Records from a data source
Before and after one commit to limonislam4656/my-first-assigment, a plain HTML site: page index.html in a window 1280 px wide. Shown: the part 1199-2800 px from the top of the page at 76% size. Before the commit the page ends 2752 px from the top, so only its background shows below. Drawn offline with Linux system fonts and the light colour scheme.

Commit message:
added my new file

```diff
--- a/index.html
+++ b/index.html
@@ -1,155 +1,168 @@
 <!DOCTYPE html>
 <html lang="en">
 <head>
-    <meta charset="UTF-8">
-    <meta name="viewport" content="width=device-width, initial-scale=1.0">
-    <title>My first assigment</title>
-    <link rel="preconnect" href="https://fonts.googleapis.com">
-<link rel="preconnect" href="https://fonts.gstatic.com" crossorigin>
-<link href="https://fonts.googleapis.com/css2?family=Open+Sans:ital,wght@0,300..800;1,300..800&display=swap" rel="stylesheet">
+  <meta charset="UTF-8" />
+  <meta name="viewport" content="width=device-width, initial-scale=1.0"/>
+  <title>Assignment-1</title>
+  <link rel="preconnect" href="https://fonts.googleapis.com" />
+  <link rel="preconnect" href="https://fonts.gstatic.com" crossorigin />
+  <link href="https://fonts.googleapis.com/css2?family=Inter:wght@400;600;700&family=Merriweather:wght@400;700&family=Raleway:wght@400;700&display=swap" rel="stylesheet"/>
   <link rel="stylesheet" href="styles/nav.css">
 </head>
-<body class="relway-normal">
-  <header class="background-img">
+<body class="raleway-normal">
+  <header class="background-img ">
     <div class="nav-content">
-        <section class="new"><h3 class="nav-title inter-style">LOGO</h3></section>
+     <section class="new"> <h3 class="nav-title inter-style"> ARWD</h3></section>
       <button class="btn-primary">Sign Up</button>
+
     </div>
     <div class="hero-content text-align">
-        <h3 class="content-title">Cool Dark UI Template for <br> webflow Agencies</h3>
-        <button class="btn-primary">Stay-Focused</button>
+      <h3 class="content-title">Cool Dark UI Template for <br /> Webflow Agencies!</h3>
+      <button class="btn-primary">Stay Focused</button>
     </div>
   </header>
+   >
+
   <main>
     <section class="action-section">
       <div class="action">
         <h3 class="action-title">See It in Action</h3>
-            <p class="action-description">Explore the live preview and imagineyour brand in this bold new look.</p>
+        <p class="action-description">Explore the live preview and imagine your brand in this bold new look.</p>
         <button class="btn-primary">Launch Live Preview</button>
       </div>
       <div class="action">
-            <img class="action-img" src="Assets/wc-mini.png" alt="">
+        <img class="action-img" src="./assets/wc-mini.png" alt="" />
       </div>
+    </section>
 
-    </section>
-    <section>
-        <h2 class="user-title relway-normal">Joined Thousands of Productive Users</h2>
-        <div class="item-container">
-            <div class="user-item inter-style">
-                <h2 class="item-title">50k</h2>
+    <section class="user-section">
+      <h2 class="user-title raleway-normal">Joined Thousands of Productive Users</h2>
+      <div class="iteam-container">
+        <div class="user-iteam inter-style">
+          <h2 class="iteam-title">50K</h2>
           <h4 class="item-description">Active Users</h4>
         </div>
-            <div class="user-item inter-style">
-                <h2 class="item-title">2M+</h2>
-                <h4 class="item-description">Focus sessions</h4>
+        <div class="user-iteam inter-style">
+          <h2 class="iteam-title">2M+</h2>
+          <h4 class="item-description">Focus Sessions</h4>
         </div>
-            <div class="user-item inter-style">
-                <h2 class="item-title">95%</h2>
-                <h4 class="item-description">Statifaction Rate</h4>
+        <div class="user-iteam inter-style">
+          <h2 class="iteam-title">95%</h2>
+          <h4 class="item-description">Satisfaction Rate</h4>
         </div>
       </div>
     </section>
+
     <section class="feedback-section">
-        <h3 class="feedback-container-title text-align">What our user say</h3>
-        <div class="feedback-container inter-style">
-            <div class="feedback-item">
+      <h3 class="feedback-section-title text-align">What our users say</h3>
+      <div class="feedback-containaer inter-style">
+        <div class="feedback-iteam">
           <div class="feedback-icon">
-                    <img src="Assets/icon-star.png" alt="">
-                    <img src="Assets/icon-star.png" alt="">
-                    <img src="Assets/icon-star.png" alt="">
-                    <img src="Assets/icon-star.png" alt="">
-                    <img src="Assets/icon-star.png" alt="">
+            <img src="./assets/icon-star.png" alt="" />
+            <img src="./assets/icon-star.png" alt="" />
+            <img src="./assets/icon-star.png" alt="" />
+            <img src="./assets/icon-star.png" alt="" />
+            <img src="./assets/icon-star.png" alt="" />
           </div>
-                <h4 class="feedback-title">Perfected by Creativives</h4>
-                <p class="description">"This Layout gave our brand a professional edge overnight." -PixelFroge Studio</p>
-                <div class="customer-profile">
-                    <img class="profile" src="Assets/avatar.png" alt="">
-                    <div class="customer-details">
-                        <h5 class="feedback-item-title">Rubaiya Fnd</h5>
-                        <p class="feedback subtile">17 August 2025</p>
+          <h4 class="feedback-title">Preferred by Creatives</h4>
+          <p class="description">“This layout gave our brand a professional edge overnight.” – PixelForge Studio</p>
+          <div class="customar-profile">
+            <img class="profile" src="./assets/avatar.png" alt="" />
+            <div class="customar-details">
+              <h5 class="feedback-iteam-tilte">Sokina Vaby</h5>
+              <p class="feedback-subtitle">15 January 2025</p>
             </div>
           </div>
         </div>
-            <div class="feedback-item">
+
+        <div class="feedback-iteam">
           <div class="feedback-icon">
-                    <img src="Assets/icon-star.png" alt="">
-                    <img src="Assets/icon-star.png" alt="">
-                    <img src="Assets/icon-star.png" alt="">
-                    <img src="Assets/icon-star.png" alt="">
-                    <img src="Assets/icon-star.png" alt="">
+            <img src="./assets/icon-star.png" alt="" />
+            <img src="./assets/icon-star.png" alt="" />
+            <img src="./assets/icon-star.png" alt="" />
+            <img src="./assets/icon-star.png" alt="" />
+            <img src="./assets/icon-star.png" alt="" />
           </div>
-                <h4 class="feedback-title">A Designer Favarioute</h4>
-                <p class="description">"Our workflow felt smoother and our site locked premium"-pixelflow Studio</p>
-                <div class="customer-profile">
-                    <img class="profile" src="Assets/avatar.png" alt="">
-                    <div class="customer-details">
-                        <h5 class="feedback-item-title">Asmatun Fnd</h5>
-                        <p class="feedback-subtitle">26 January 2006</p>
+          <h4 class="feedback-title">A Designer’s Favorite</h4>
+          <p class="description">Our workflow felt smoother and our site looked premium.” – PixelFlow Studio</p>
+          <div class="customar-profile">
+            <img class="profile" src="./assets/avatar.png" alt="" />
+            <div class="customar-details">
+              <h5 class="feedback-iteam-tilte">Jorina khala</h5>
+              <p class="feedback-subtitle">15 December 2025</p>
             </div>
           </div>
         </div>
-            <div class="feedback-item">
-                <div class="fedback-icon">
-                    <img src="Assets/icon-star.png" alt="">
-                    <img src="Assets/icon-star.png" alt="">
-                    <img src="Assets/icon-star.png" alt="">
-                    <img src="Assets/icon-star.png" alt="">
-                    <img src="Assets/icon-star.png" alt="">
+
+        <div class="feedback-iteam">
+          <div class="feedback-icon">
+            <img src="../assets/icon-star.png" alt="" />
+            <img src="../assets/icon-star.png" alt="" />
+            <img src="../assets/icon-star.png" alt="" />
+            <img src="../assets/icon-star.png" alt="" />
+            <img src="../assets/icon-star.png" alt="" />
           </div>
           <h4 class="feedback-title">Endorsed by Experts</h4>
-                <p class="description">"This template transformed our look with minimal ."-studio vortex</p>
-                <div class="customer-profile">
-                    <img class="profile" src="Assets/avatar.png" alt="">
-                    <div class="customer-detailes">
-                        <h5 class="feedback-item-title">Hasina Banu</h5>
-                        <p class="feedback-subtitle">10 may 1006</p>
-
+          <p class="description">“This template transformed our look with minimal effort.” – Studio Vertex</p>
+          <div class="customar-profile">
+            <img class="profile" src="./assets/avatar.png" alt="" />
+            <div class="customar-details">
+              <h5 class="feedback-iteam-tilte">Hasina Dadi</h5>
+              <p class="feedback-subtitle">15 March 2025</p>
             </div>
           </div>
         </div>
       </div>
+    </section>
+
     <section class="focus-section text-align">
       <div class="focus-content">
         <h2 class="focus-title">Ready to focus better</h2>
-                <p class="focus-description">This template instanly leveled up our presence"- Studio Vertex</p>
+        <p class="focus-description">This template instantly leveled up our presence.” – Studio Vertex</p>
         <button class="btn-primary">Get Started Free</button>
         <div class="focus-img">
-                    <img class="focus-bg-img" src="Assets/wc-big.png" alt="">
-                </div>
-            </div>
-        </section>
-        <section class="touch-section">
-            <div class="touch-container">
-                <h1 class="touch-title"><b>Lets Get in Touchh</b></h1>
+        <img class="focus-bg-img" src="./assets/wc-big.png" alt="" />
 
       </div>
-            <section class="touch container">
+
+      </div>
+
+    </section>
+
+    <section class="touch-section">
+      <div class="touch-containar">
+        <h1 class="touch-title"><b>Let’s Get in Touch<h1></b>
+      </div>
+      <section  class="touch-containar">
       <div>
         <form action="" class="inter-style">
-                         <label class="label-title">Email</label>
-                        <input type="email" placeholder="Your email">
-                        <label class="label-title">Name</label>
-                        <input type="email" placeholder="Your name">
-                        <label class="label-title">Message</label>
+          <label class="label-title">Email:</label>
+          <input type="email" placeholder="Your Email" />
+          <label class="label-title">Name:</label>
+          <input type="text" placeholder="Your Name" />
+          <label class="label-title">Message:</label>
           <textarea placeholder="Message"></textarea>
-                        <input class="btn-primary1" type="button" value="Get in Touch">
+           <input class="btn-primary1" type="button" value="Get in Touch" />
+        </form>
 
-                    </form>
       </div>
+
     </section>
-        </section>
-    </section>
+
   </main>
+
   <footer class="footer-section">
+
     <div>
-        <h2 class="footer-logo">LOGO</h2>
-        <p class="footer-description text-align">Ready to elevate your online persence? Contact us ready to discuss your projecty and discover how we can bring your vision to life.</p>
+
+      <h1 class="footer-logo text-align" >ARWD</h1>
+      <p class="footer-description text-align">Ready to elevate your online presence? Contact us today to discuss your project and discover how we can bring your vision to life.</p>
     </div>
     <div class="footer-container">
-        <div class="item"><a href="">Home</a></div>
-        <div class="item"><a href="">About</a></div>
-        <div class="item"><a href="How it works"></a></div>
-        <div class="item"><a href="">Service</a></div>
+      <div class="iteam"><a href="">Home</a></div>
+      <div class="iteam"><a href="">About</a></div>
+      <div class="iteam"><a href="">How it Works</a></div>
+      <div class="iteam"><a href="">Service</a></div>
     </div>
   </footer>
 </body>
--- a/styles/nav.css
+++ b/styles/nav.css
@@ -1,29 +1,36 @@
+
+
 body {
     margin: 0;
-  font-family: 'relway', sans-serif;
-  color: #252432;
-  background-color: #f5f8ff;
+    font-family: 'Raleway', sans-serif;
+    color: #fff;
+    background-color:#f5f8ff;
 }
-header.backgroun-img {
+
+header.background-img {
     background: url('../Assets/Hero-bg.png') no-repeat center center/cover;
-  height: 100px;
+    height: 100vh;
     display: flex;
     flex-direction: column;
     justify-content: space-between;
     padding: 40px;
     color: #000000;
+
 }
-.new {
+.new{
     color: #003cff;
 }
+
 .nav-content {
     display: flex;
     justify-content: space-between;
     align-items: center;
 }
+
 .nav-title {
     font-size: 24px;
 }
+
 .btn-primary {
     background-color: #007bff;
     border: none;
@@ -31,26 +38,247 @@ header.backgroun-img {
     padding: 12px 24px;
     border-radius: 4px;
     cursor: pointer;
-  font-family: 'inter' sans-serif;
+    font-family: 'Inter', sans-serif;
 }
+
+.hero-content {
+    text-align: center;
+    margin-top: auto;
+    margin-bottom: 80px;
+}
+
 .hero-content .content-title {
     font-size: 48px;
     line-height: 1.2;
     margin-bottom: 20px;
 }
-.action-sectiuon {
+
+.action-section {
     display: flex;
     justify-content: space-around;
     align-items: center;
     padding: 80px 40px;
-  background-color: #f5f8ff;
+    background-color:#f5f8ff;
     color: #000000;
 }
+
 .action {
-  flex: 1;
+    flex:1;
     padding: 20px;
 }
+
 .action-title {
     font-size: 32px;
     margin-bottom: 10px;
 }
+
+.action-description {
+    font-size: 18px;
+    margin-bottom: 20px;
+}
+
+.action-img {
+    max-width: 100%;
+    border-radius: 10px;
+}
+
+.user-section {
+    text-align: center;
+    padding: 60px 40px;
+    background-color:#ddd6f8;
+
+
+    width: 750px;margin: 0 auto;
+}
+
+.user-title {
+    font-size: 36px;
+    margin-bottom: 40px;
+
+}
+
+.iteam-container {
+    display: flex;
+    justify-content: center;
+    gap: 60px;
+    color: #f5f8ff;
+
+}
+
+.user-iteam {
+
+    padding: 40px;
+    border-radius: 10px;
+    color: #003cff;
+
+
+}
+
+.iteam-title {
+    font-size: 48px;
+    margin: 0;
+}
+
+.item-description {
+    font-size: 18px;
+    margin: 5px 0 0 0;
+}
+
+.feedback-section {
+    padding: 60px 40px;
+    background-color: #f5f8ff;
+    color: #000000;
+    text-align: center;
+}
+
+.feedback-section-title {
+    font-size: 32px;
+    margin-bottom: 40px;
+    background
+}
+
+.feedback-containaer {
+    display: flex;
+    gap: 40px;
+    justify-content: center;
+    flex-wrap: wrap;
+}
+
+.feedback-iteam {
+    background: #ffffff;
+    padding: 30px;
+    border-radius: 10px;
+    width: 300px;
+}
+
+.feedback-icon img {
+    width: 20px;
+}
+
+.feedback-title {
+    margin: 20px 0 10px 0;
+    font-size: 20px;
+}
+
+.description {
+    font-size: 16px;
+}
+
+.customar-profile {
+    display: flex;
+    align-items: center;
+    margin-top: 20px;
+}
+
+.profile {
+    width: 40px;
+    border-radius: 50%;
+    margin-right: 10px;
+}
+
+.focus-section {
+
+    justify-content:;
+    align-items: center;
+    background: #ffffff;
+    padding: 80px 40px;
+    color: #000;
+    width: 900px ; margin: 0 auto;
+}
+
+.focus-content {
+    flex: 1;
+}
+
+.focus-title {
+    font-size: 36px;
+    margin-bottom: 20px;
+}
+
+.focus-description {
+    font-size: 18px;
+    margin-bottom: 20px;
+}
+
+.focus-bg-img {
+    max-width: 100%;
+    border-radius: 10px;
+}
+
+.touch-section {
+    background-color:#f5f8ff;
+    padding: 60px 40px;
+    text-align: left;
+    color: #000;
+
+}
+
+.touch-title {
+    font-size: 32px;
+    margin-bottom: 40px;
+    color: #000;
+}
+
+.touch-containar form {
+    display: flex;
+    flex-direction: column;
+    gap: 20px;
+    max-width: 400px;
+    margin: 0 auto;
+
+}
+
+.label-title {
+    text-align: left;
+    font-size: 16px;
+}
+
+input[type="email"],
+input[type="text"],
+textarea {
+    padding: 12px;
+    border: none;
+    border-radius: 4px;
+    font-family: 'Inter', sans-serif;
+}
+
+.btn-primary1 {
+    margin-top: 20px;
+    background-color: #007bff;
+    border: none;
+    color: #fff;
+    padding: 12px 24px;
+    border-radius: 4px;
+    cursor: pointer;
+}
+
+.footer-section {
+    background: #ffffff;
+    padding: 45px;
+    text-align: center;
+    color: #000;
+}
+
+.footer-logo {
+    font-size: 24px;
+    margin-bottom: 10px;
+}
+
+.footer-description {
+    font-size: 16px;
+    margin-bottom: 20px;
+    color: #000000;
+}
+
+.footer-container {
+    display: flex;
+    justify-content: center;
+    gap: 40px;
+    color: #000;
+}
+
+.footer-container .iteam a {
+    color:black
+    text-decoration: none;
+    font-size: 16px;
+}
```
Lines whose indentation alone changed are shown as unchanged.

...

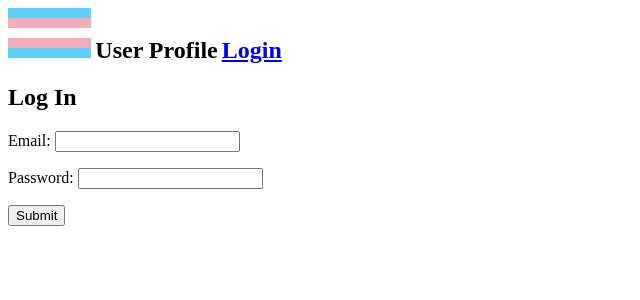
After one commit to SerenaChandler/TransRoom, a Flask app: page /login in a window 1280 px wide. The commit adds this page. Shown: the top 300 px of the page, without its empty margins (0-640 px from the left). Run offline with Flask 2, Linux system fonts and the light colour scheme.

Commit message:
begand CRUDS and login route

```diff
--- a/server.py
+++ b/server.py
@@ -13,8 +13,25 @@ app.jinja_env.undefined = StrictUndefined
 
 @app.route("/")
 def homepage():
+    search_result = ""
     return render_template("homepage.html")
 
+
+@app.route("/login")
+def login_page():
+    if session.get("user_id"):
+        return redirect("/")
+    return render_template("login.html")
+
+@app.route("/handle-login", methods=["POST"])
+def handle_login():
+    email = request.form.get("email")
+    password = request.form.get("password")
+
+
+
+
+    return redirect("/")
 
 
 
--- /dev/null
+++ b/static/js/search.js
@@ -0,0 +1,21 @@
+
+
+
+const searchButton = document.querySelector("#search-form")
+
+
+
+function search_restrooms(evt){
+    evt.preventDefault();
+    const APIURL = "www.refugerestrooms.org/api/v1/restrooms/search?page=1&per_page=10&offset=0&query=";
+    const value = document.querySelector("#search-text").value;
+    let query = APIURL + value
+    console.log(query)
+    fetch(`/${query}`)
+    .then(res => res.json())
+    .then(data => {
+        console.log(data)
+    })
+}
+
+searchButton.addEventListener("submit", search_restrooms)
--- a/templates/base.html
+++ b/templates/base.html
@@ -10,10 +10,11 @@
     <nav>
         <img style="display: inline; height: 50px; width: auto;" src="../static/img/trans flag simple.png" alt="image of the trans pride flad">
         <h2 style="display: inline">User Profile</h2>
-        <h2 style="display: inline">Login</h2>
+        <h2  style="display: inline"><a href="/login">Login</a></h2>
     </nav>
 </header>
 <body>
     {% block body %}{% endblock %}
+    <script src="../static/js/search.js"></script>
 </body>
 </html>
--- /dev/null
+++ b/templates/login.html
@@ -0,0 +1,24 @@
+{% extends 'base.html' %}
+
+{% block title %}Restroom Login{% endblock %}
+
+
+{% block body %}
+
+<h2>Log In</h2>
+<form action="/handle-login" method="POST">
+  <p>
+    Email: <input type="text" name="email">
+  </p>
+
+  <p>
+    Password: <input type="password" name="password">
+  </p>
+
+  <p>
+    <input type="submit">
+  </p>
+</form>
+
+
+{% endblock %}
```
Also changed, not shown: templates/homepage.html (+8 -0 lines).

Exercise aim ▸
Copy out all lines from the records where the word "body" appears.

Answer space ▸
-<body class="relway-normal">
+<body class="raleway-normal">
 </body>
 body {
 <body>
     {% block body %}{% endblock %}
 </body>
+{% block body %}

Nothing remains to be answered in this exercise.